Epson (my pet name for it) does lots of things, and does them well, but it works best when I follow the instructions packaged with it. You could say those instructions are my Printer's Bible.
Epson has a gadget called WiFi, that can communicate with my computer—no wires needed. When I want to print something, I just glance over to Epson’s top, and if the little green light is on, I hit “Print.” Suddenly, the dormant, black box comes to life with blinking lights and a glowing display window. Then, with whirring sounds, a few clicks, and some more whirring sounds, a blank sheet of paper begins slipping into Epson’s works.
Moments later that formerly blank paper emerges covered with information, graphics and photos, custom-printed to my satisfaction. Any mistakes on the hard-copy point to me, the operator, as Epson does exactly what I tell it to do.
Unlike my printer, I’m not a machine, though I often wish I were. My mistakes, glitches, malfunctions and outright failures point to me alone, not to my Operator, who custom-built me to receive his instructions. He also, however, gave me the responsibility to interpret and execute those orders flexibly. He feeds me the raw data, and my processor interprets his intent and formats the output accordingly. The better I know him, the more accurate is my output. When—not if—I mess up, he doesn’t simply correct the mistake and hit “Print” again, but tells me to make it right.
Like me with Epson, my Operator always confirms that I’m powered up, connected, and equipped with all the "supplies" I need to execute his command. My power is his Holy Spirit, the invisible, inexhaustible “battery” that keeps my "little green light" glowing. My connection is the invisible link of my ongoing, dependent relationship with him, and regular input from his Instruction Book.
Power and system-readiness, however, are only two of the four things needed to do my Operator’s work. My "software" has to know how to access them.
Inkjet printers use a software driver that tells their machinery where to find paper, ink, the starting point for printing, and where to squirt the ink droplets that will form the finished work. But God’s office machine—that's me—needs one more crucial step to do the job: I must decide to accept and execute his instructions. Were I to refuse his output, he would most certainly be put out.

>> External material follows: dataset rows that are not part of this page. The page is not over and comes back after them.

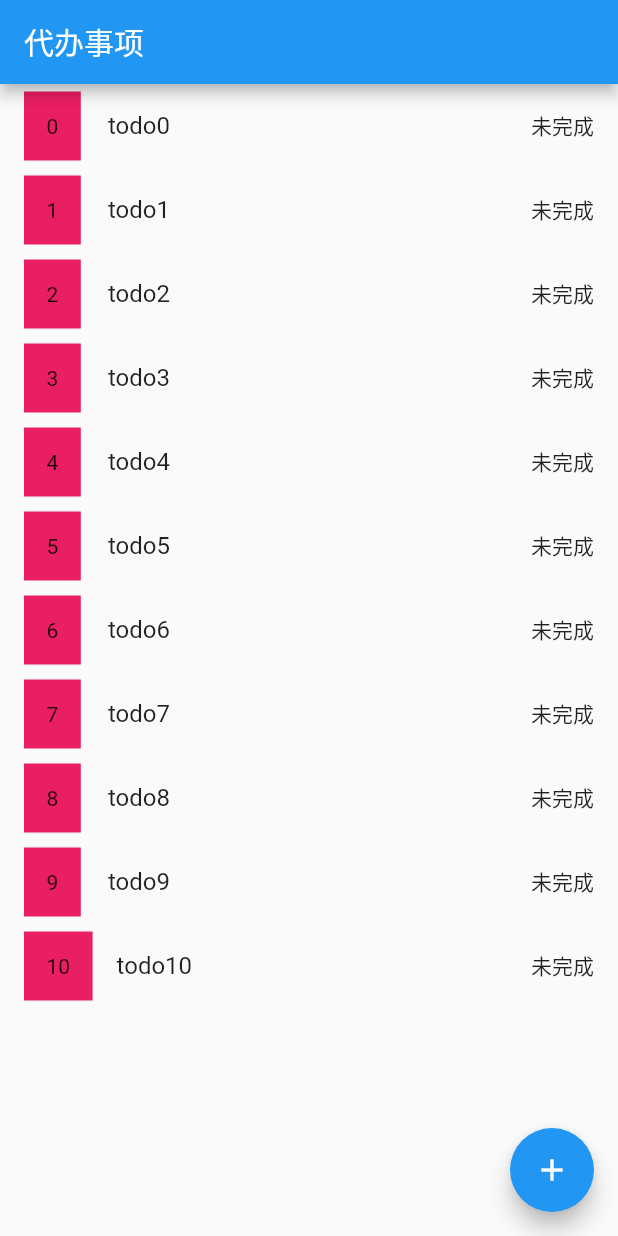
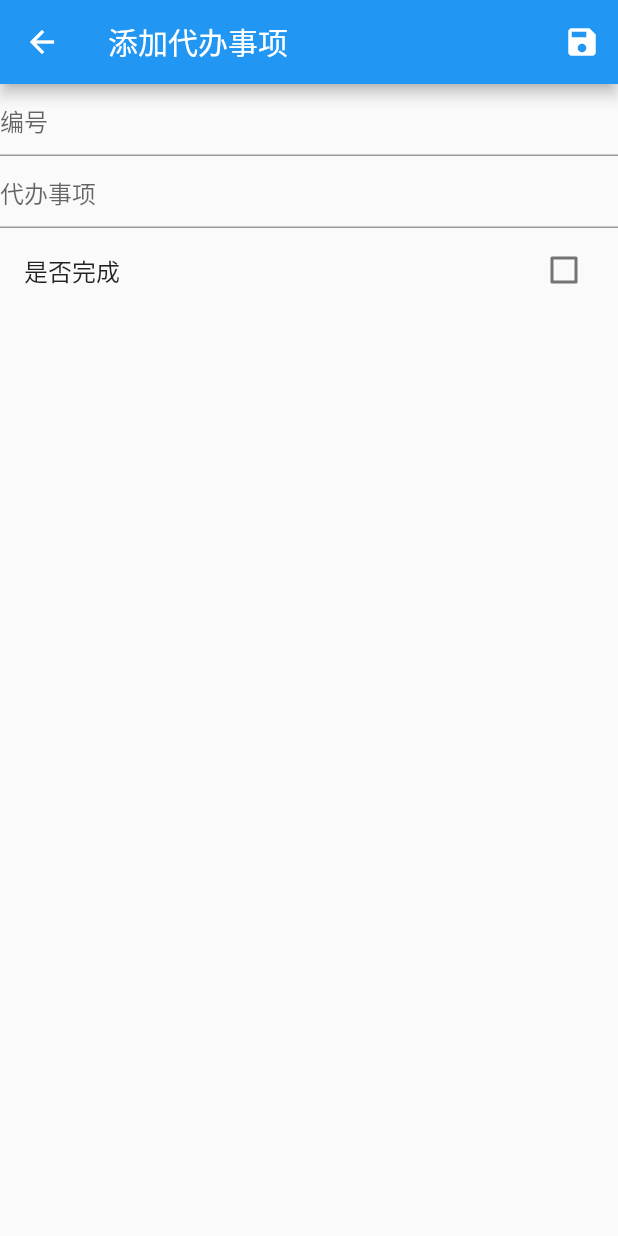
Before and after one commit to Not996NotOT/flutter_mvc_framework, a Flutter app: the screen it shows after launch, after a tap on the "add" icon, on a phone screen of 412 x 824 dp. Run offline on Flutter 3.47's test engine with Material 2 defaults, Android fonts, the phone set to English and light mode, and no system bars; our stand-ins replace get, get_it, rxdart.

Commit message:
2021-05-23

```diff
--- /dev/null
+++ b/lib/controllers/BaseController.dart
@@ -0,0 +1,9 @@
+import 'package:flutter_mvc_framework/routers/RouterEnum.dart';
+import 'package:get/get.dart';
+import 'package:get/get_state_manager/src/simple/get_controllers.dart';
+
+class BaseController extends GetxController {
+  gotoPath(RouterEnum routerEnum) {
+    Get.toNamed(routePath[routerEnum]!);
+  }
+}
--- a/lib/infrastructure/ioc/models/IOCModel.dart
+++ b/lib/infrastructure/ioc/models/IOCModel.dart
@@ -1,3 +1,5 @@
 class IOCModel {
+   goto(){
 
+   }
 }
--- a/lib/main.dart
+++ b/lib/main.dart
@@ -6,6 +6,7 @@ import 'package:get/get_navigation/src/root/get_material_app.dart';
 void main() {
   Initial();
   runApp(GetMaterialApp(
+    debugShowCheckedModeBanner:false,
     routingCallback: routeInterceptor,
     initialRoute: initialRoute,
     getPages: routes,
--- /dev/null
+++ b/lib/routers/RouterEnum.dart
@@ -0,0 +1,6 @@
+enum RouterEnum { Todo,TodoForm }
+
+Map<RouterEnum, String> routePath = {
+  RouterEnum.Todo: "/todo",
+  RouterEnum.TodoForm:"/todoForm"
+};
--- /dev/null
+++ b/lib/views/BaseView.dart
@@ -0,0 +1,3 @@
+import 'package:flutter_mvc_framework/controllers/BaseController.dart';
+import 'package:get/get_state_manager/src/simple/get_view.dart';
+abstract class BaseView<T extends BaseController> extends GetView<T> {}
--- a/lib/views/todo/TodoController.dart
+++ b/lib/views/todo/TodoController.dart
@@ -1,10 +1,12 @@
+import 'package:flutter_mvc_framework/controllers/BaseController.dart';
 import 'package:flutter_mvc_framework/infrastructure/ioc/IOCContainer.dart';
 import 'package:flutter_mvc_framework/models/viewmodels/TodoViewModel.dart';
+import 'package:flutter_mvc_framework/routers/RouterEnum.dart';
 import 'package:flutter_mvc_framework/services/TodoService.dart';
 import 'package:get/get.dart';
 import 'package:rxdart/rxdart.dart';
 
-class TodoController extends GetxController {
+class TodoController extends BaseController {
   var count = 0.obs;
   var _subject = new ReplaySubject();
   var list = new RxList<TodoViewModel>();
@@ -12,7 +14,7 @@ class TodoController extends GetxController {
   @override
   void onInit() {
     super.onInit();
-     _todoService = IOCContainer.getInstance<TodoService>();
+    _todoService = IOCContainer.getInstance<TodoService>();
     _subject.throttleTime(Duration(seconds: 1)).listen((event) {
       list.add(new TodoViewModel(id: list.length, todo: "todo${list.length}"));
     });
@@ -27,5 +29,9 @@ class TodoController extends GetxController {
     _subject.close();
   }
 
+  gotoAddTodoView() {
+    this.gotoPath(RouterEnum.TodoForm);
+  }
+
   void addTodo() => _subject.add(0);
 }
--- a/lib/views/todo/TodoView.dart
+++ b/lib/views/todo/TodoView.dart
@@ -6,7 +6,15 @@ import 'package:get/get.dart';
 class TodoView extends GetView<TodoController> {
   @override
   Widget build(BuildContext context) => Scaffold(
-      appBar: AppBar(title: Text("代办事项")),
+      appBar: AppBar(
+        title: Text("代办事项"),
+        actions: [
+          IconButton(
+            onPressed: controller.gotoAddTodoView,
+            icon: Icon(Icons.add),
+          )
+        ],
+      ),
       body: Center(
         child: Obx(() => ListView.builder(
             itemCount: controller.list.length,
--- /dev/null
+++ b/lib/views/todoform/TodoFormBinding.dart
@@ -0,0 +1,10 @@
+import 'package:flutter_mvc_framework/views/todoform/TodoFormController.dart';
+import 'package:get/get_core/src/get_main.dart';
+import 'package:get/get_instance/get_instance.dart';
+
+class TodoFormBinding extends Bindings {
+  @override
+  void dependencies() {
+    Get.lazyPut<TodoFormController>(() => TodoFormController());
+  }
+}
--- /dev/null
+++ b/lib/views/todoform/TodoFormController.dart
@@ -0,0 +1,12 @@
+import 'package:flutter_mvc_framework/controllers/BaseController.dart';
+import 'package:flutter_mvc_framework/models/viewmodels/TodoViewModel.dart';
+import 'package:get/get.dart';
+
+class TodoFormController extends BaseController {
+  late Rx<TodoViewModel> rxTodoViewModel;
+  @override
+  void onInit() {
+    super.onInit();
+    rxTodoViewModel = new Rx<TodoViewModel>(new TodoViewModel());
+  }
+}
--- /dev/null
+++ b/lib/views/todoform/TodoFormView.dart
@@ -0,0 +1,43 @@
+import 'package:flutter/material.dart';
+import 'package:flutter_mvc_framework/views/BaseView.dart';
+import 'package:flutter_mvc_framework/views/todoform/TodoFormController.dart';
+import 'package:get/get.dart';
+
+class TodoFormView extends BaseView<TodoFormController> {
+  @override
+  Widget build(BuildContext context) => Scaffold(
+      appBar: AppBar(
+        title: Text("添加代办事项"),
+        actions: [
+          IconButton(
+            onPressed: () {},
+            icon: Icon(Icons.save),
+          )
+        ],
+      ),
+      body: Obx(() => Container(
+            child: Column(
+              children: [
+                TextField(
+                    decoration: InputDecoration(
+                      hintText: "编号",
+                    ),
+                    onChanged: (value) =>
+                        controller.rxTodoViewModel.value.id = int.parse(value)),
+                TextField(
+                    decoration: InputDecoration(
+                      hintText: "代办事项",
+                    ),
+                    onChanged: (value) =>
+                        controller.rxTodoViewModel.value.todo = value),
+                CheckboxListTile(
+                    title: Text("是否完成"),
+                    value: controller.rxTodoViewModel.value.isFinished,
+                    onChanged: (value) {
+                      controller.rxTodoViewModel.value.isFinished = value!;
+                      controller.rxTodoViewModel.refresh();
+                    })
+              ],
+            ),
+          )));
+}
```
Also changed, not shown: lib/models/viewmodels/TodoViewModel.dart (+4 -4 lines), lib/routers/Router.dart (+12 -2 lines), 1 other file.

Father, give me the self-control to obey you, and the words to glorify you today. Remind me, Abba, to remain in prayer, at least subconsciously, so I'll be always ready to obey you.